Directions for this task
Omitting all images, output the entries that follow exactly as written.

=== Section Start ===

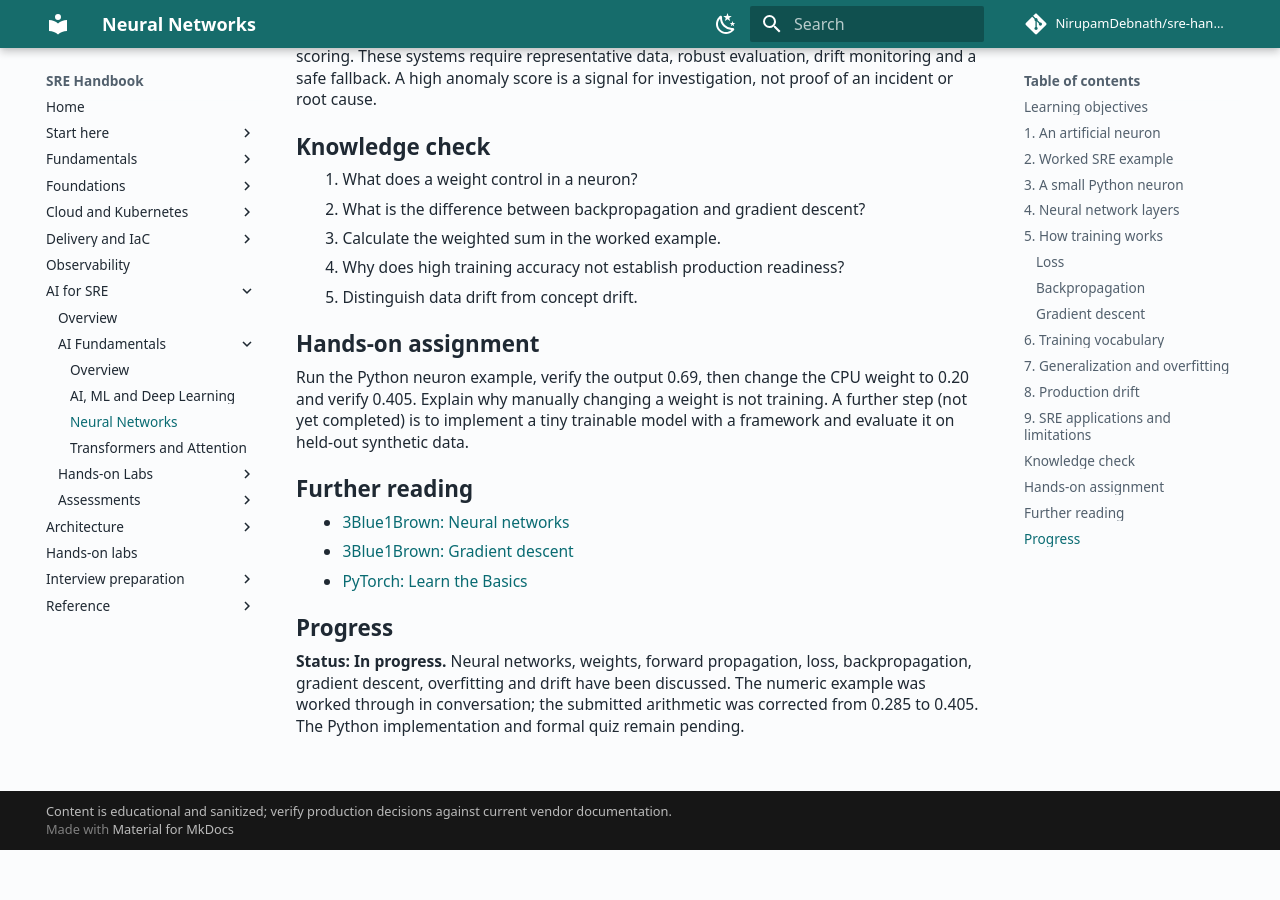
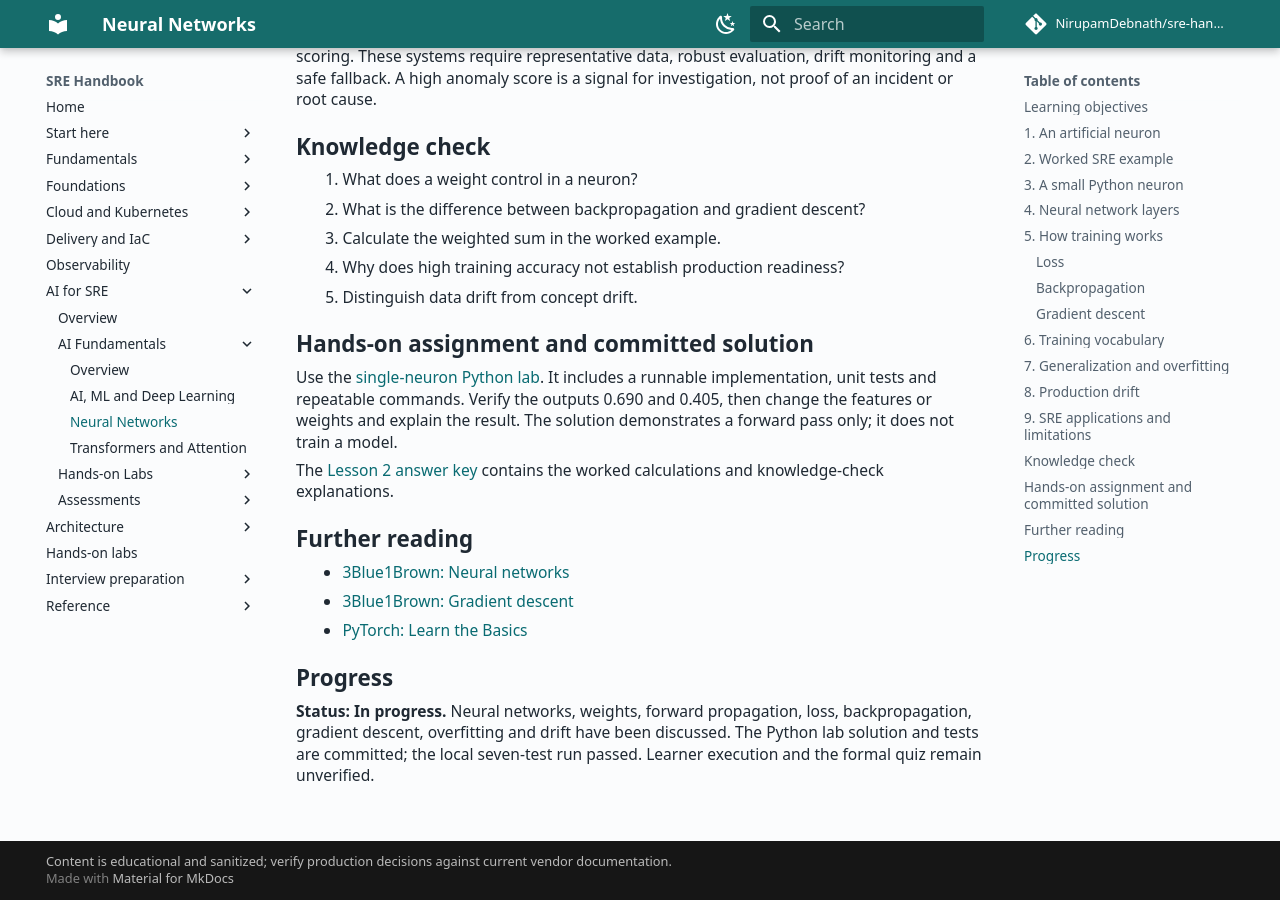
Before and after one commit to NirupamDebnath/sre-handbook, an MkDocs documentation site: the page built from docs/ai-for-sre/fundamentals/neural-networks.md, in a window 1280 px wide and 900 px high, scrolled down 4485 px. Built offline with MkDocs 1.6.1 and Material for MkDocs 9.7.7, drawn with Linux system fonts in a browser that asks for light colours; comment, search, counter and statistics services are not loaded; before the commit the page ends 5335 px from its top, so only the background shows below that.

Commit message:
Link neural network chapter to answer key and runnable lab

```diff
--- a/docs/ai-for-sre/fundamentals/neural-networks.md
+++ b/docs/ai-for-sre/fundamentals/neural-networks.md
@@ -184,9 +184,11 @@ Potential applications include anomaly detection, capacity forecasting and incid
 4. Why does high training accuracy not establish production readiness?
 5. Distinguish data drift from concept drift.
 
-## Hands-on assignment
+## Hands-on assignment and committed solution
 
-Run the Python neuron example, verify the output 0.69, then change the CPU weight to 0.20 and verify 0.405. Explain why manually changing a weight is not training. A further step (not yet completed) is to implement a tiny trainable model with a framework and evaluate it on held-out synthetic data.
+Use the [single-neuron Python lab](../labs/single-neuron.md). It includes a runnable implementation, unit tests and repeatable commands. Verify the outputs 0.690 and 0.405, then change the features or weights and explain the result. The solution demonstrates a forward pass only; it does not train a model.
+
+The [Lesson 2 answer key](../assessments/answer-keys.md#lesson-2--neural-networks-and-model-training) contains the worked calculations and knowledge-check explanations.
 
 ## Further reading
 
@@ -196,4 +198,4 @@ Run the Python neuron example, verify the output 0.69, then change the CPU weigh
 
 ## Progress
 
-**Status: In progress.** Neural networks, weights, forward propagation, loss, backpropagation, gradient descent, overfitting and drift have been discussed. The numeric example was worked through in conversation; the submitted arithmetic was corrected from 0.285 to 0.405. The Python implementation and formal quiz remain pending.
+**Status: In progress.** Neural networks, weights, forward propagation, loss, backpropagation, gradient descent, overfitting and drift have been discussed. The Python lab solution and tests are committed; the local seven-test run passed. Learner execution and the formal quiz remain unverified.
```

=== Section End ===

Output of the task
Before and after one commit to NirupamDebnath/sre-handbook, an MkDocs documentation site: the page built from docs/ai-for-sre/fundamentals/neural-networks.md, in a window 1280 px wide and 900 px high, scrolled down 4485 px. Built offline with MkDocs 1.6.1 and Material for MkDocs 9.7.7, drawn with Linux system fonts in a browser that asks for light colours; comment, search, counter and statistics services are not loaded; before the commit the page ends 5335 px from its top, so only the background shows below that.

Commit message:
Link neural network chapter to answer key and runnable lab

```diff
--- a/docs/ai-for-sre/fundamentals/neural-networks.md
+++ b/docs/ai-for-sre/fundamentals/neural-networks.md
@@ -184,9 +184,11 @@ Potential applications include anomaly detection, capacity forecasting and incid
 4. Why does high training accuracy not establish production readiness?
 5. Distinguish data drift from concept drift.
 
-## Hands-on assignment
+## Hands-on assignment and committed solution
 
-Run the Python neuron example, verify the output 0.69, then change the CPU weight to 0.20 and verify 0.405. Explain why manually changing a weight is not training. A further step (not yet completed) is to implement a tiny trainable model with a framework and evaluate it on held-out synthetic data.
+Use the [single-neuron Python lab](../labs/single-neuron.md). It includes a runnable implementation, unit tests and repeatable commands. Verify the outputs 0.690 and 0.405, then change the features or weights and explain the result. The solution demonstrates a forward pass only; it does not train a model.
+
+The [Lesson 2 answer key](../assessments/answer-keys.md#lesson-2--neural-networks-and-model-training) contains the worked calculations and knowledge-check explanations.
 
 ## Further reading
 
@@ -196,4 +198,4 @@ Run the Python neuron example, verify the output 0.69, then change the CPU weigh
 
 ## Progress
 
-**Status: In progress.** Neural networks, weights, forward propagation, loss, backpropagation, gradient descent, overfitting and drift have been discussed. The numeric example was worked through in conversation; the submitted arithmetic was corrected from 0.285 to 0.405. The Python implementation and formal quiz remain pending.
+**Status: In progress.** Neural networks, weights, forward propagation, loss, backpropagation, gradient descent, overfitting and drift have been discussed. The Python lab solution and tests are committed; the local seven-test run passed. Learner execution and the formal quiz remain unverified.
```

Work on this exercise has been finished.